Lyon County heriff seeks another term
YERINGTON — Announcing his bid for re-election, incumbent Sid Smith accepts the challenge at least four opponents will offer in his effort to continue as Lyon County sheriff.
“The sheriff in Lyon County has run unopposed only four times since 1861, so I think competition goes with the job. I have been serving the people as sheriff for 10 years. They are either happy with what I have done or they are not,” Smith said. “I expect a clean, issue-oriented campaign. The competition is good. The people need a choice.”
Smith’s challengers so far include Charlie Duke of Dayton, John Garrison of Silver Springs, Dave Gill of Silver Springs and Frank Pizzo of Yerington.
Appointed sheriff in the spring of 1992 following the death of Sheriff Jim Guerts, Smith was elected for a two-year term in a special election that November. He was re-elected to full terms in 1994 and 1998.
“I think I have done a good job and will run on my record; however, I still have things I want to do,” Smith said.
Another four years would, he hopes, allow him to see long-range plans for an expanded jail-safety complex and implementation of an enhanced 911 emergency response system come to fruition.
How to maintain an acceptable level of service with a budget strained by the county’s prolific growth and retaining quality people remain two of his greatest challenges.
“The Search and Rescue Team and the police reserve program are excellent examples of how the community can help, allowing our regular officers to attend to other duties,” he said. “Quality of life alone is not going to keep our trained officers here. The last four years we have doubled our level of training, but we do lose them to better compensating agencies.”
Smith said his department currently has two officers hired under the federally funded Police Corps program. The hiring agency gets a trained officer and $10,000 per year. The officer gets four years of college paid for and must agree to stay with the hiring agency for at least four years.
Citing accomplishments during his 10 years as sheriff, Smith said he is particularly proud of the reputation that has been established at the county jail.
“We have changed the whole philosophy at the jail. It is not inhumane or cruel, but is strict and very structured. Offenders do not look forward to serving time here, which is reflected, I think, in the decreased jail population over the past several years.”
Born in Ely, Smith moved to Yerington at the age of 3 and is a graduate of Yerington High School.
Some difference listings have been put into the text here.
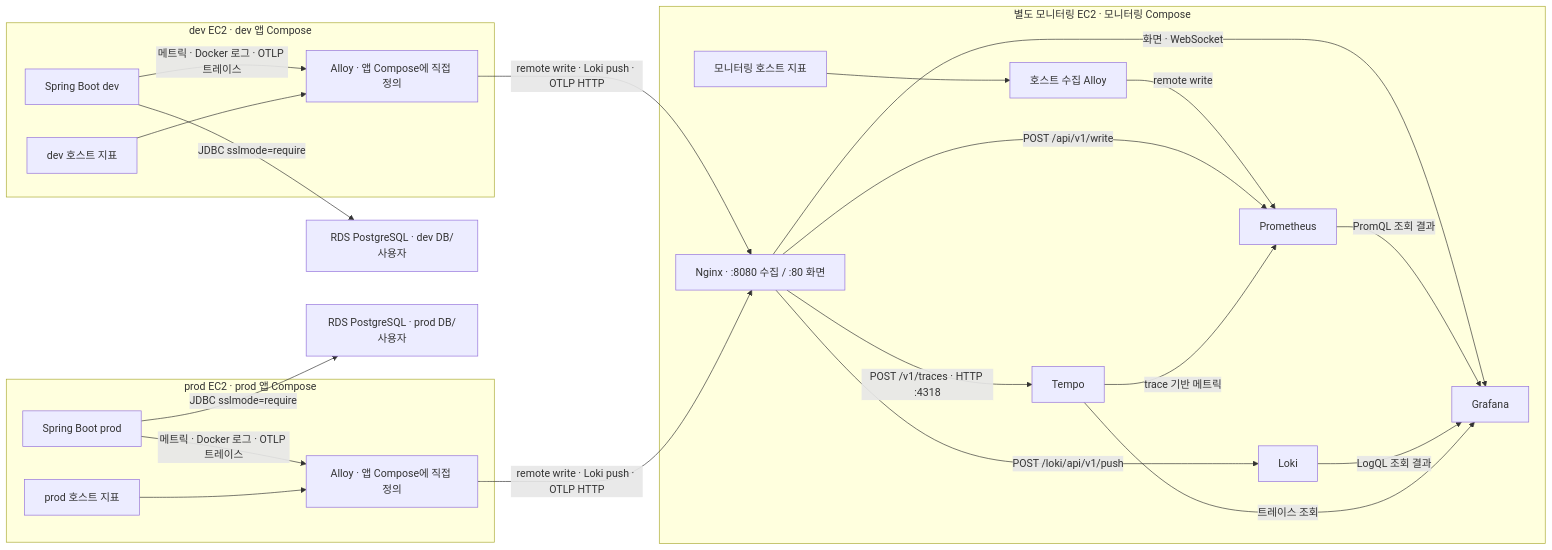
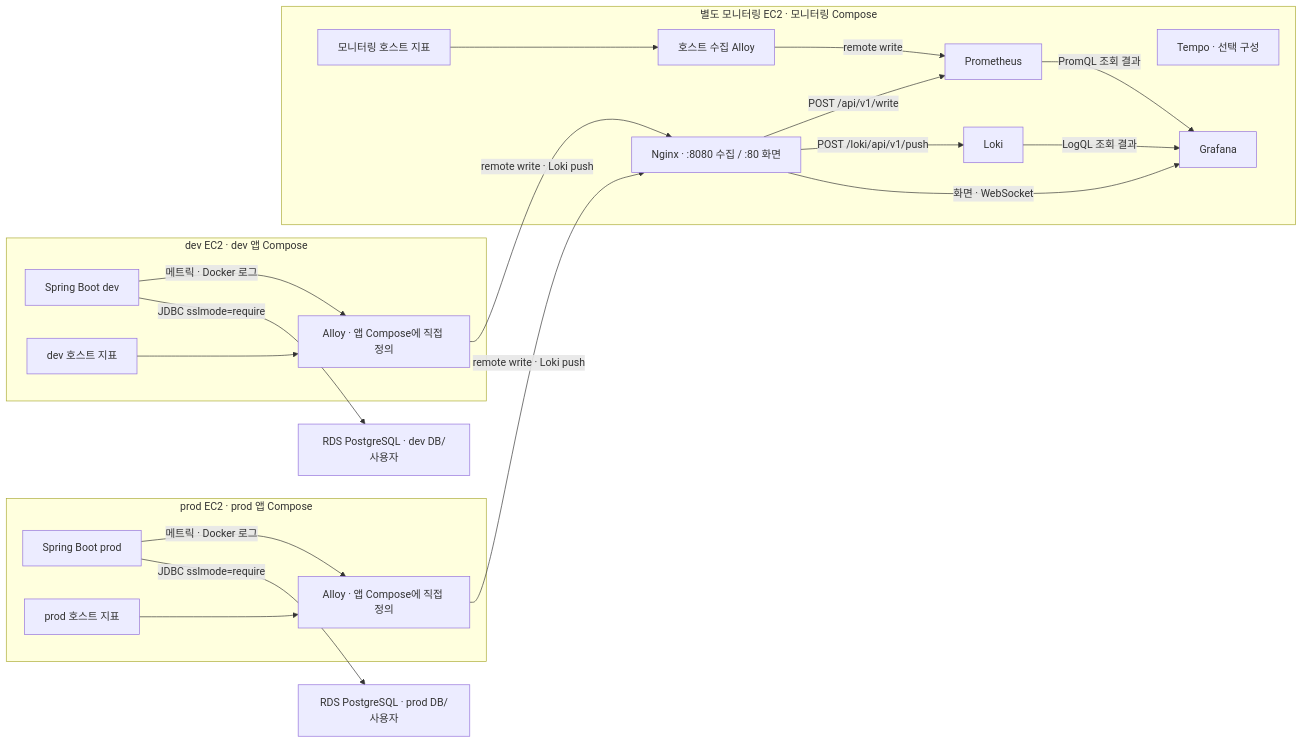
Before and after one commit to woowacourse-teams/2026-jarihana: the first of 2 diagrams in infra/docs/observability/ARCHITECTURE.md, drawn with Mermaid. The commit also changed other lines of this file and 38 other files, not shown here.

````diff
--- a/infra/docs/observability/ARCHITECTURE.md
+++ b/infra/docs/observability/ARCHITECTURE.md
@@ -31,37 +32,34 @@
 ```mermaid
 flowchart LR
   subgraph DEV["dev EC2 · dev 앱 Compose"]
     DEVAPP["Spring Boot dev"]
     DEVALLOY["Alloy · 앱 Compose에 직접 정의"]
-    DEVAPP -->|"메트릭 · Docker 로그 · OTLP 트레이스"| DEVALLOY
+    DEVAPP -->|"메트릭 · Docker 로그"| DEVALLOY
     DEVHOST["dev 호스트 지표"] --> DEVALLOY
   end
   subgraph PROD["prod EC2 · prod 앱 Compose"]
     PRODAPP["Spring Boot prod"]
     PRODALLOY["Alloy · 앱 Compose에 직접 정의"]
-    PRODAPP -->|"메트릭 · Docker 로그 · OTLP 트레이스"| PRODALLOY
+    PRODAPP -->|"메트릭 · Docker 로그"| PRODALLOY
     PRODHOST["prod 호스트 지표"] --> PRODALLOY
   end
   DEVRDS["RDS PostgreSQL · dev DB/사용자"]
   PRODRDS["RDS PostgreSQL · prod DB/사용자"]
   DEVAPP -->|"JDBC sslmode=require"| DEVRDS
   PRODAPP -->|"JDBC sslmode=require"| PRODRDS
   subgraph MON["별도 모니터링 EC2 · 모니터링 Compose"]
     MONHOST["모니터링 호스트 지표"] --> MONALLOY["호스트 수집 Alloy"]
     MONALLOY -->|"remote write"| PROM["Prometheus"]
     LOKI["Loki"]
-    TEMPO["Tempo"]
+    TEMPO["Tempo · 선택 구성"]
     GRAF["Grafana"]
     NGINX["Nginx · :8080 수집 / :80 화면"]
     NGINX -->|"POST /api/v1/write"| PROM
     NGINX -->|"POST /loki/api/v1/push"| LOKI
-    NGINX -->|"POST /v1/traces · HTTP :4318"| TEMPO
     NGINX -->|"화면 · WebSocket"| GRAF
     PROM -->|"PromQL 조회 결과"| GRAF
     LOKI -->|"LogQL 조회 결과"| GRAF
-    TEMPO -->|"트레이스 조회"| GRAF
-    TEMPO -->|"trace 기반 메트릭"| PROM
   end
-  DEVALLOY -->|"remote write · Loki push · OTLP HTTP"| NGINX
-  PRODALLOY -->|"remote write · Loki push · OTLP HTTP"| NGINX
+  DEVALLOY -->|"remote write · Loki push"| NGINX
+  PRODALLOY -->|"remote write · Loki push"| NGINX
 ```
````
After serving nine years in the U.S. Navy, he returned to Nevada in 1981. Other than three years with the Douglas County Sheriff’s Department, Smith’s 20-year law enforcement career has been with Lyon County.
A Dayton resident, Smith is married and has two daughters, the oldest a junior at Arizona State University.